California navel shipments should start in mid-October, although volume will be down this season due to 20,000 to 25,000 acres of trees being dozed because of the drought. For easy-peel fruit, satsumas will starte ahead of navels, in late September or early October.v Clementine loadings start soon after navels. Volumes should be up as younger trees come into production.
Oregon Potato Shipments
Oregon fresh potato shipments are expected to be similar to the 2014-15 season.
However, excessive heat could change spuds as the harvest progresses, especially if vines start dying early.
The table stock harvest started in early August from the Columbia Basin, with harvest in the Klamath Basin following shortly thereafter.

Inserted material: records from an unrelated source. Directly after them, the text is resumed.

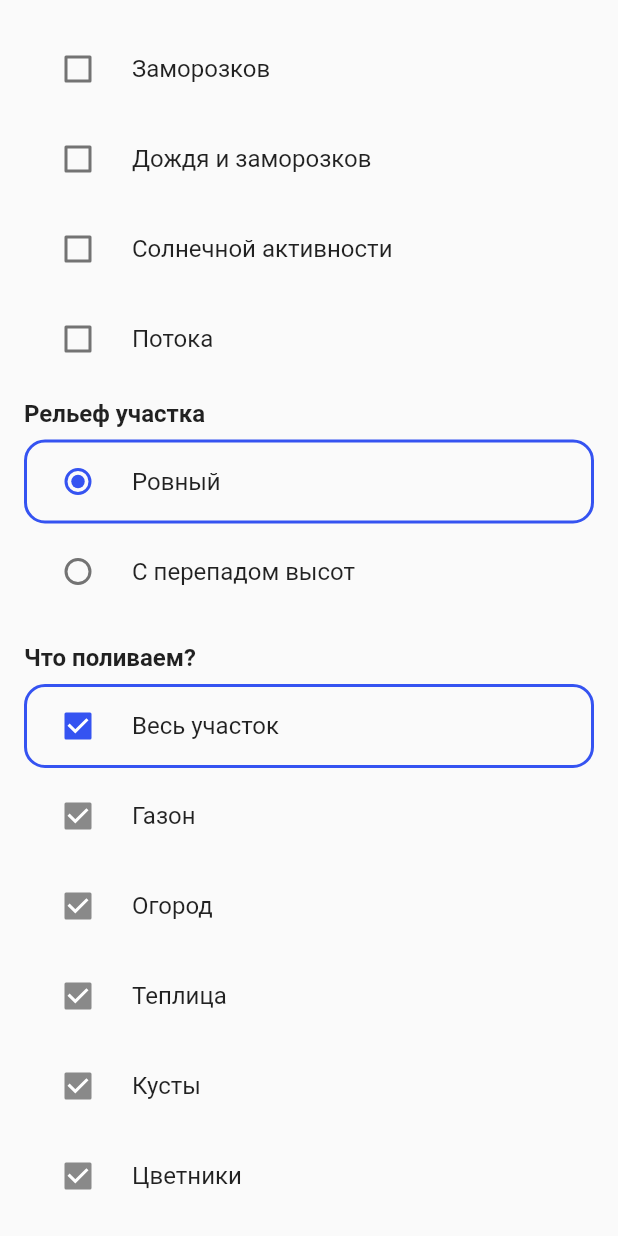
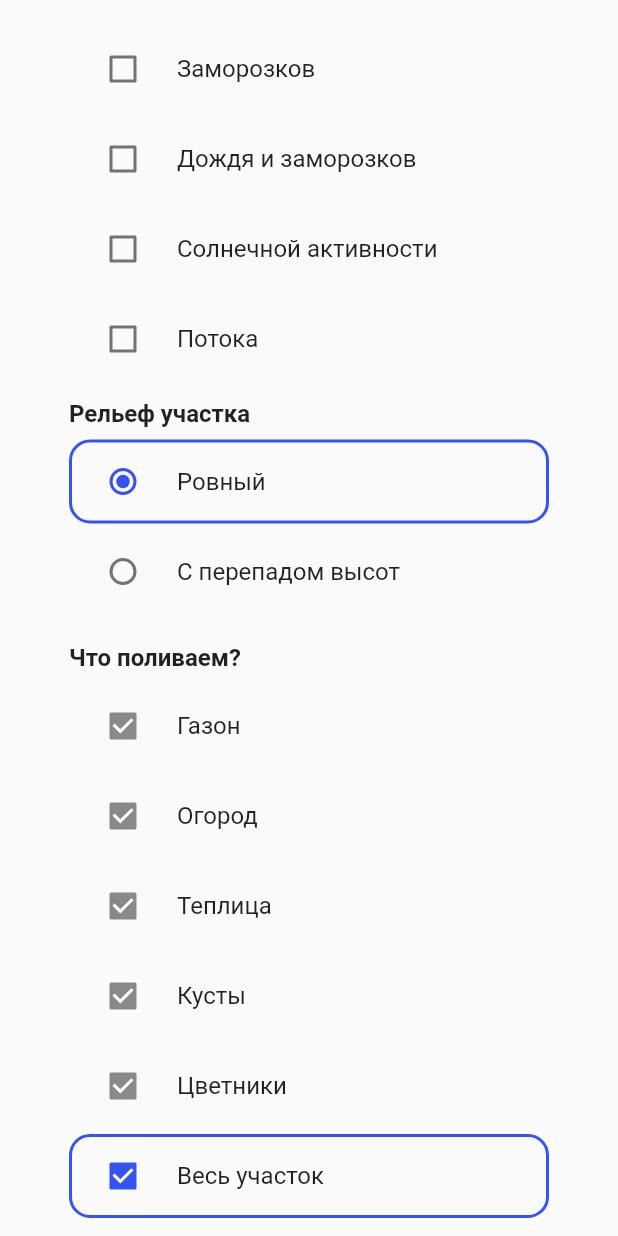
Before and after one commit to 8847141/flutter_web, a Flutter app: the screen it shows after launch, scrolled down 911 dp, after a tap on "Весь участок", on a phone screen of 412 x 824 dp. Run offline on Flutter 3.47's test engine with Material 2 defaults, Android fonts, the phone set to English and light mode, and no system bars; our stand-ins replace bloc, flutter_bloc.

Commit message:
Fixed textField

```diff
--- a/lib/HomePage.dart
+++ b/lib/HomePage.dart
@@ -8,7 +8,14 @@ class HomePage extends StatelessWidget {
 
   @override
   Widget build(BuildContext context) {
-    return Scaffold(
+    return GestureDetector(
+      onTap: () {
+        FocusScopeNode currentFocus = FocusScope.of(context);
+        if (!currentFocus.hasPrimaryFocus) {
+          currentFocus.unfocus();
+        }
+      },
+      child: Scaffold(
         //backgroundColor: Colors.white70,
         body: Center(
           child: ListView(
@@ -27,6 +34,7 @@ class HomePage extends StatelessWidget {
             ],
           ),
         ),
+      ),
     );
   }
 }
@@ -36,7 +44,11 @@ class ColumnQuestions extends StatelessWidget {
 
   @override
   Widget build(BuildContext context) {
-    return SizedBox(
+    return Row(
+      crossAxisAlignment: CrossAxisAlignment.start,
+      mainAxisAlignment: MainAxisAlignment.center,
+      children: [
+        SizedBox(
           width: questionsWidth,
           child: Column(
             children: [
@@ -56,6 +68,8 @@ class ColumnQuestions extends StatelessWidget {
               const SizedBox(height: 12.0),
             ],
           ),
+        ),
+      ],
     );
   }
 }
--- a/lib/constants.dart
+++ b/lib/constants.dart
@@ -2,7 +2,7 @@ import 'package:flutter/material.dart';
 
 //* Sizes
 
-const double questionsWidth = 400.0;
+const double questionsWidth = 320.0; //MediaQuery.of(context).size.width - 32,
 
 //* Colors
 const Color mainColor = Color(0xff3553f1);
--- a/lib/models/answers.dart
+++ b/lib/models/answers.dart
@@ -4,7 +4,7 @@ import 'types_of_irrigated_landings.dart';
 
 class Answers {
   bool flatTerrain;
-  //String heightDifference;
+  String heightDifference;
   String connectionType;
   //String otherconnectionType;
   bool canBeWateredWalkway;
@@ -25,6 +25,7 @@ class Answers {
 
   Answers({
     this.flatTerrain = true,
+    this.heightDifference = '',
     this.connectionType = 'Емкость',
     this.canBeWateredWalkway = true,
     PreferredNozzleType preferredNozzleType,
@@ -41,6 +42,7 @@ class Answers {
 
   Answers copyWith({
     bool flatTerrain,
+    String heightDifference,
     String connectionType,
     bool canBeWateredWalkway,
     PreferredNozzleType preferredNozzleType,
@@ -51,6 +53,7 @@ class Answers {
   }) {
     return Answers(
         flatTerrain: flatTerrain ?? this.flatTerrain,
+        heightDifference: heightDifference ?? this.heightDifference,
         connectionType: connectionType ?? this.connectionType,
         canBeWateredWalkway: canBeWateredWalkway ?? this.canBeWateredWalkway,
         preferredNozzleType: preferredNozzleType ?? this.preferredNozzleType,
--- a/lib/widgets/terrarian_type_widget.dart
+++ b/lib/widgets/terrarian_type_widget.dart
@@ -6,9 +6,6 @@ import '../constants.dart';
 
 class TerrarianType extends StatelessWidget {
   TerrarianType({Key key}) : super(key: key);
-
-  final TextEditingController _heightDifferenceController =
-      TextEditingController();
 
   @override
   Widget build(BuildContext context) {
@@ -39,8 +36,9 @@ class TerrarianType extends StatelessWidget {
                       groupValue: bloc.answers.flatTerrain,
                       onChanged: (dynamic value) => context
                           .bloc<OptionsBloc>()
-                          .add(ChangeAnswers(bloc.answers
-                              .copyWith(flatTerrain: value as bool))),
+                          .add(ChangeAnswers(bloc.answers.copyWith(
+                              flatTerrain: value as bool,
+                              heightDifference: ''))),
                     ),
                   ),
                   answerIndent,
@@ -70,7 +68,7 @@ class TerrarianType extends StatelessWidget {
                       const Padding(
                         padding: EdgeInsets.only(left: 25.0),
                         child: Text(
-                          'Макс. перепад высот',
+                          'Перепад высот, м',
                           style: secondaryTextStyle,
                         ),
                       ),
@@ -79,7 +77,11 @@ class TerrarianType extends StatelessWidget {
                         child: SizedBox(
                           height: 56.0,
                           child: TextField(
-                            controller: _heightDifferenceController,
+                            onChanged: (value) => context
+                                .bloc<OptionsBloc>()
+                                .add(ChangeAnswers(bloc.answers
+                                    .copyWith(heightDifference: value))),
+                            cursorColor: mainColor,
                             maxLines: 1,
                             minLines: 1,
                             decoration: textFormInputDecoration,
--- a/lib/widgets/watering_widget.dart
+++ b/lib/widgets/watering_widget.dart
@@ -26,24 +26,6 @@ class Watering extends StatelessWidget {
                 alignment: Alignment.topLeft,
                 child: Column(
                   children: [
-                    DecoratedBox(
-                      decoration:
-                          bloc.answers.typesOfIrrigatedLandings.allGarden
-                              ? answerDecoration
-                              : hideDecoration,
-                      child: CheckboxListTile(
-                        title: const Text('Весь участок'),
-                        activeColor: mainColor,
-                        controlAffinity: ListTileControlAffinity.leading,
-                        value: bloc.answers.typesOfIrrigatedLandings.allGarden,
-                        onChanged: (value) => context.bloc<OptionsBloc>().add(
-                            ChangeAnswers(bloc.answers.copyWith(
-                                typesOfIrrigatedLandings: bloc
-                                    .answers.typesOfIrrigatedLandings
-                                    .copyWith(allGarden: value)))),
-                      ),
-                    ),
-                    answerIndent,
                     DecoratedBox(
                       decoration: bloc.answers.typesOfIrrigatedLandings.grass &&
                               !bloc.answers.typesOfIrrigatedLandings.allGarden
@@ -151,6 +133,24 @@ class Watering extends StatelessWidget {
                                     .copyWith(flowers: value)))),
                       ),
                     ),
+                    answerIndent,
+                    DecoratedBox(
+                      decoration:
+                          bloc.answers.typesOfIrrigatedLandings.allGarden
+                              ? answerDecoration
+                              : hideDecoration,
+                      child: CheckboxListTile(
+                        title: const Text('Весь участок'),
+                        activeColor: mainColor,
+                        controlAffinity: ListTileControlAffinity.leading,
+                        value: bloc.answers.typesOfIrrigatedLandings.allGarden,
+                        onChanged: (value) => context.bloc<OptionsBloc>().add(
+                            ChangeAnswers(bloc.answers.copyWith(
+                                typesOfIrrigatedLandings: bloc
+                                    .answers.typesOfIrrigatedLandings
+                                    .copyWith(allGarden: value)))),
+                      ),
+                    ),
                   ],
                 ),
               );
```
Lines whose indentation alone changed are shown as unchanged.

Oregon fresh potato shipments are 17 percent of total state production, with fresh acreage being approximately 7,000 acres.
Oregon potatoes – grossing about $4300 to Chicago.
Growing conditions have mostly been favorable and if anything crops tend to be maturing a little earlier than normal. Peak shipments will occur during April and May.
Overall, Florida should have normal volume this spring. Shipments are increasing on items from Southern Florida ranging from bell peppers to cucumbers, squash, sweet corn, beans, cabbage and eggplant. Shipments of red potatoes continue.
Brisk movement entering April will be pushed even more since Easter is early this year – April 5th….Cabbage shipments had been heavy leading up to St. Patrick’s Day (yesterday), but good volumes will continue.
An exception to normal supplies are Florida tomatoes. Cold February weather has reduced supplies and shipments of tomatoes, but are now starting to rebound and will be back to normal by late March.
Citrus shipments continue to be good and volume is steady from week to week from Central and Southern areas.
Florida blueberry shipments are just getting underway from Central Florida, with good volume by early April. South Florida watermelon loads should become available by the end of March.
Strawberry shipments from the Plant City area continue in good volume, but shipments will soon decline with the season ending in early April.
South Florida produce shipments – grossing about $3200 to New York City.